A Trip Down Memory Aisle

“The more you love a memory, the stronger and stranger it is.” -Vladimir Nabokov

When I was little one of my favorite occurrences was free pizza samples at the grocery store on a Saturday morning.  I’d be grocery shopping with my Mom and luck would have it our cart would roll by a little old lady tending a metal pizza oven, serving up tiny squares of piping hot pizza on little paper napkins.

For me, that memory is filled with mystique and a tinge of longing.  That’s nostalgia. 

Nostalgia is that warm, happy place that lives in our memories.  It’s the emotional feeling I get when I see that Pizza Hut commercial from the early 90’s with the kid’s playing baseball (The one before Teenage Mutant Ninja Turtles on VHS).  It’s that sentimental state I get into when I think about staying in on a rainy night, popping in a frozen and getting cozy on the couch with a movie.

pizza hut little league

It’s my yearning for Rocky Rococo’s $1 slice Tuesdays when school let out in 8th grade; knowing I didn’t have a care in the world.  The thrill at 2 a.m. in college to have a grease soaked cardboard box with something that resembled pizza in it.  And how my Mom knew that I wanted squares and Jeff wanted triangles when she divvied up our frozen pizza growing up.

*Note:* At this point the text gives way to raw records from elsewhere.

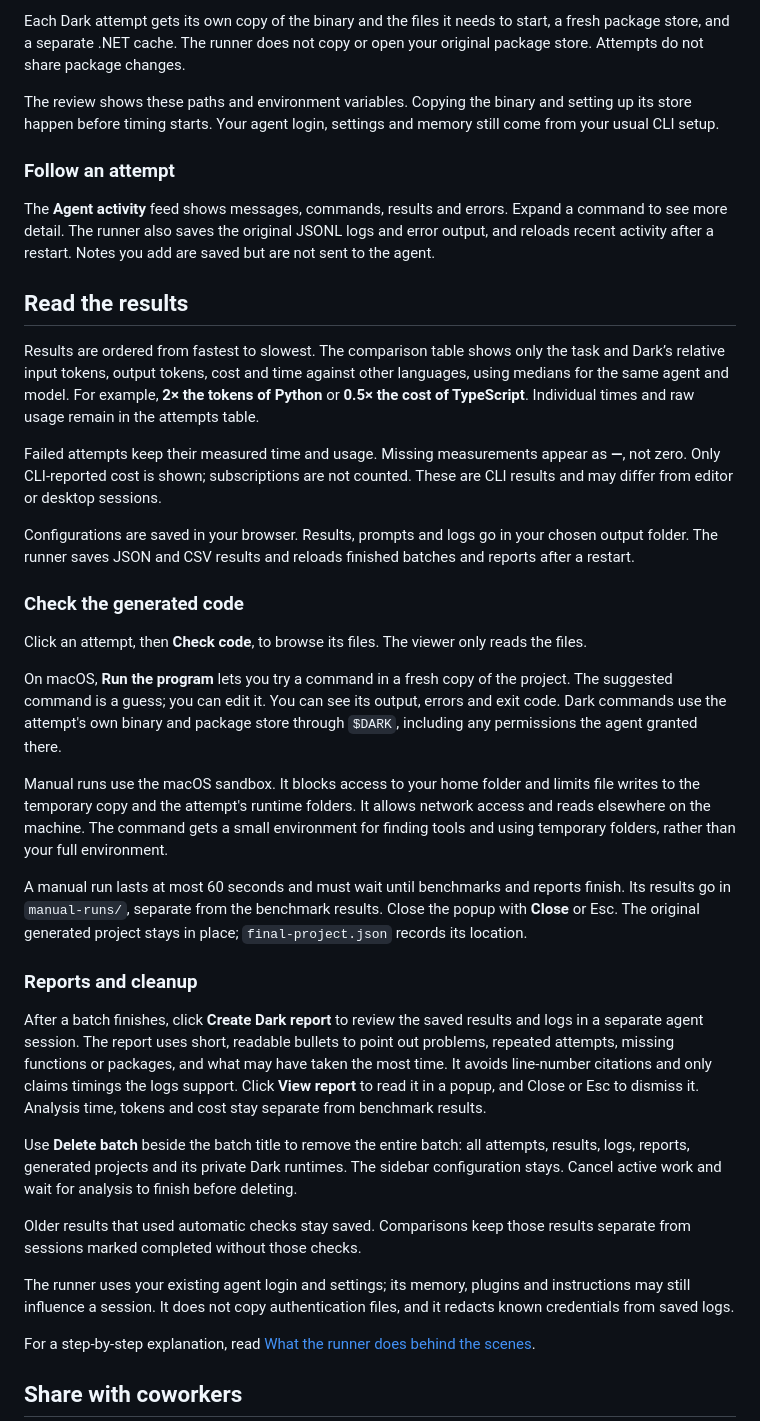
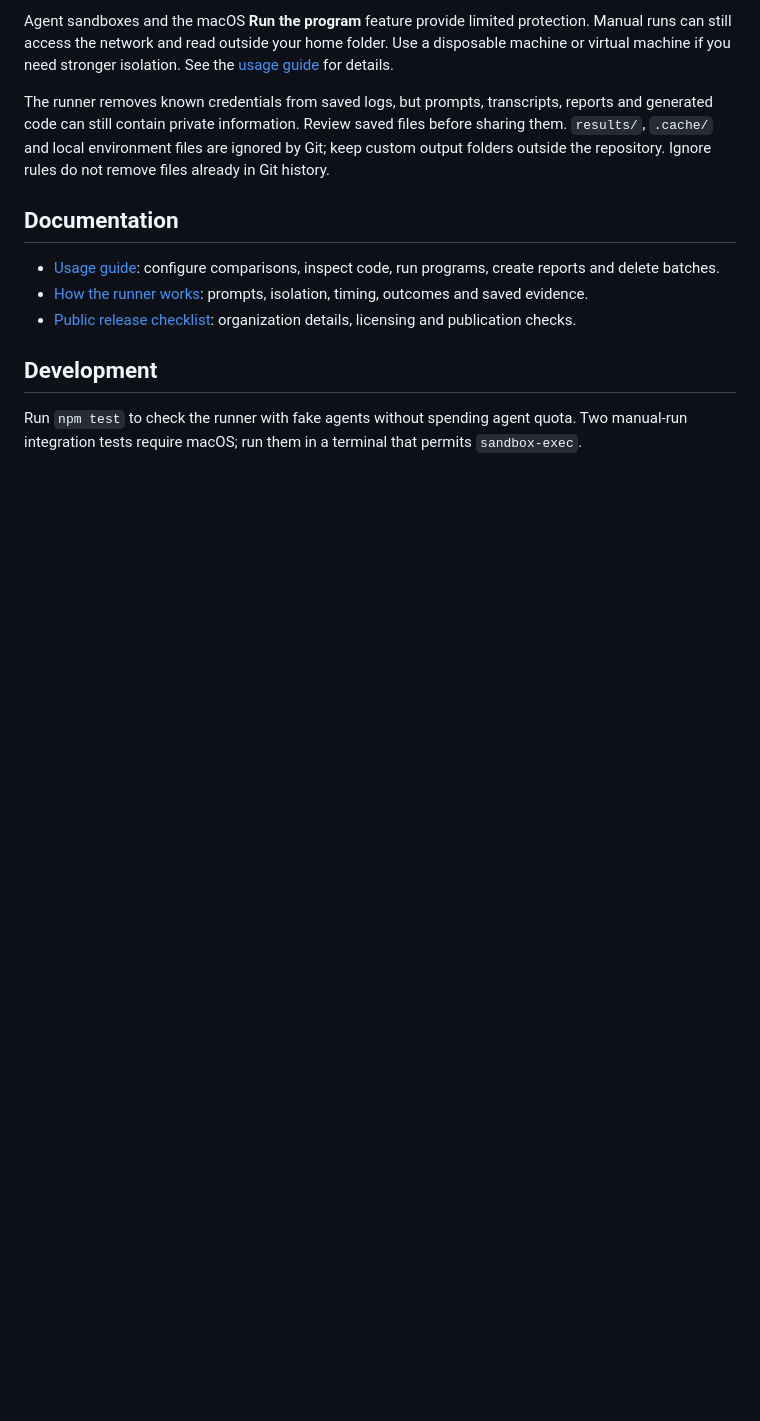
Before and after one commit to darklang/agent-benchmarking, a Markdown page: README.md, the part around one of its changes. Rendered like a GitHub page; blank space fills up the shorter version.

```diff
--- a/README.md
+++ b/README.md
@@ -56,41 +64,15 @@ These sessions cannot show approval dialogs. If an action needs approval, it is
 
-Each Dark attempt gets its own copy of the binary and the files it needs to start, a fresh package store, and a separate .NET cache. The runner does not copy or open your original package store. Attempts do not share package changes.
+Agent sandboxes and the macOS **Run the program** feature provide limited protection. Manual runs can still access the network and read outside your home folder. Use a disposable machine or virtual machine if you need stronger isolation. See the [usage guide](USAGE.md#permissions-and-network-access) for details.
 
-The review shows these paths and environment variables. Copying the binary and setting up its store happen before timing starts. Your agent login, settings and memory still come from your usual CLI setup.
+The runner removes known credentials from saved logs, but prompts, transcripts, reports and generated code can still contain private information. Review saved files before sharing them. `results/`, `.cache/` and local environment files are ignored by Git; keep custom output folders outside the repository. Ignore rules do not remove files already in Git history.
 
-### Follow an attempt
+## Documentation
 
-The **Agent activity** feed shows messages, commands, results and errors. Expand a command to see more detail. The runner also saves the original JSONL logs and error output, and reloads recent activity after a restart. Notes you add are saved but are not sent to the agent.
+- [Usage guide](USAGE.md): configure comparisons, inspect code, run programs, create reports and delete batches.
+- [How the runner works](HOW-THE-RUNNER-WORKS.md): prompts, isolation, timing, outcomes and saved evidence.
+- [Public release checklist](RELEASING.md): organization details, licensing and publication checks.
 
-## Read the results
+## Development
 
-Results are ordered from fastest to slowest. The comparison table shows only the task and Dark’s relative input tokens, output tokens, cost and time against other languages, using medians for the same agent and model. For example, **2× the tokens of Python** or **0.5× the cost of TypeScript**. Individual times and raw usage remain in the attempts table.
+Run `npm test` to check the runner with fake agents without spending agent quota. Two manual-run integration tests require macOS; run them in a terminal that permits `sandbox-exec`.
 
-Failed attempts keep their measured time and usage. Missing measurements appear as **—**, not zero. Only CLI-reported cost is shown; subscriptions are not counted. These are CLI results and may differ from editor or desktop sessions.
-
-Configurations are saved in your browser. Results, prompts and logs go in your chosen output folder. The runner saves JSON and CSV results and reloads finished batches and reports after a restart.
-
-### Check the generated code
-
-Click an attempt, then **Check code**, to browse its files. The viewer only reads the files.
-
-On macOS, **Run the program** lets you try a command in a fresh copy of the project. The suggested command is a guess; you can edit it. You can see its output, errors and exit code. Dark commands use the attempt's own binary and package store through `$DARK`, including any permissions the agent granted there.
-
-Manual runs use the macOS sandbox. It blocks access to your home folder and limits file writes to the temporary copy and the attempt's runtime folders. It allows network access and reads elsewhere on the machine. The command gets a small environment for finding tools and using temporary folders, rather than your full environment.
-
-A manual run lasts at most 60 seconds and must wait until benchmarks and reports finish. Its results go in `manual-runs/`, separate from the benchmark results. Close the popup with **Close** or Esc. The original generated project stays in place; `final-project.json` records its location.
-
-### Reports and cleanup
-
-After a batch finishes, click **Create Dark report** to review the saved results and logs in a separate agent session. The report uses short, readable bullets to point out problems, repeated attempts, missing functions or packages, and what may have taken the most time. It avoids line-number citations and only claims timings the logs support. Click **View report** to read it in a popup, and Close or Esc to dismiss it. Analysis time, tokens and cost stay separate from benchmark results.
-
-Use **Delete batch** beside the batch title to remove the entire batch: all attempts, results, logs, reports, generated projects and its private Dark runtimes. The sidebar configuration stays. Cancel active work and wait for analysis to finish before deleting.
-
-Older results that used automatic checks stay saved. Comparisons keep those results separate from sessions marked completed without those checks.
-
-The runner uses your existing agent login and settings; its memory, plugins and instructions may still influence a session. It does not copy authentication files, and it redacts known credentials from saved logs.
-
-For a step-by-step explanation, read [What the runner does behind the scenes](HOW-THE-RUNNER-WORKS.md).
-
-## Share with coworkers
-
```
Also changed, not shown: other parts of README.md (+39 -52 lines), HOW-THE-RUNNER-WORKS.md (+23 -23 lines), USAGE.md (added, +66 -0 lines).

Nostalgia provides euphoria in the good times and can console us in times of loss. I’ve often turned to the fuzzy feelings of nostalgia when times get dark.

Fond memories and an oven preheated to 425˚.

I’m not one to get hung up on celebrity news and fanboyism, but I felt an immense sadness by the passing of Anthony Bourdain. He got me excited about exploring the world through food and writing about it.  He was a voice of reason. Though I don’t know the guy beyond reading his books and watching his TV shows, I felt like I lost an old friend.

Maybe that despair comes from the realization that all things grow and die, or that everything changes and that’s scary.  Maybe it’s witnessing an icon fall, and knowing those we look up to have their own weaknesses that can ruin them. Either way, I do believe recounting the beauty of our past can aid in that pain, so we can move forward. In homage to my fallen anti-hero, I spent my last pizza night revisiting the first season of No Reservations circa 2005 in which Anthony kicks off the show in Paris, France. It brought me back to a better place after a rough week.

What pizza taught me:

Moments are fleeting, but our memories are not.  Nostalgia can help us look past our current problems and see the bigger picture; the reasons why it’s worth getting up, dusting off and pushing forward.  When the world gets dark I’ll recall strolling down my favorite aisle with my Mom and find solace in that little old sample lady and the tiny slice she served.

What I’m eating:  Tombstone Original Pepperoni, cut in squares on a paper napkin.

What I’m reading: Bird by Bird: Some Instructions on Writing and Life Anne Lamott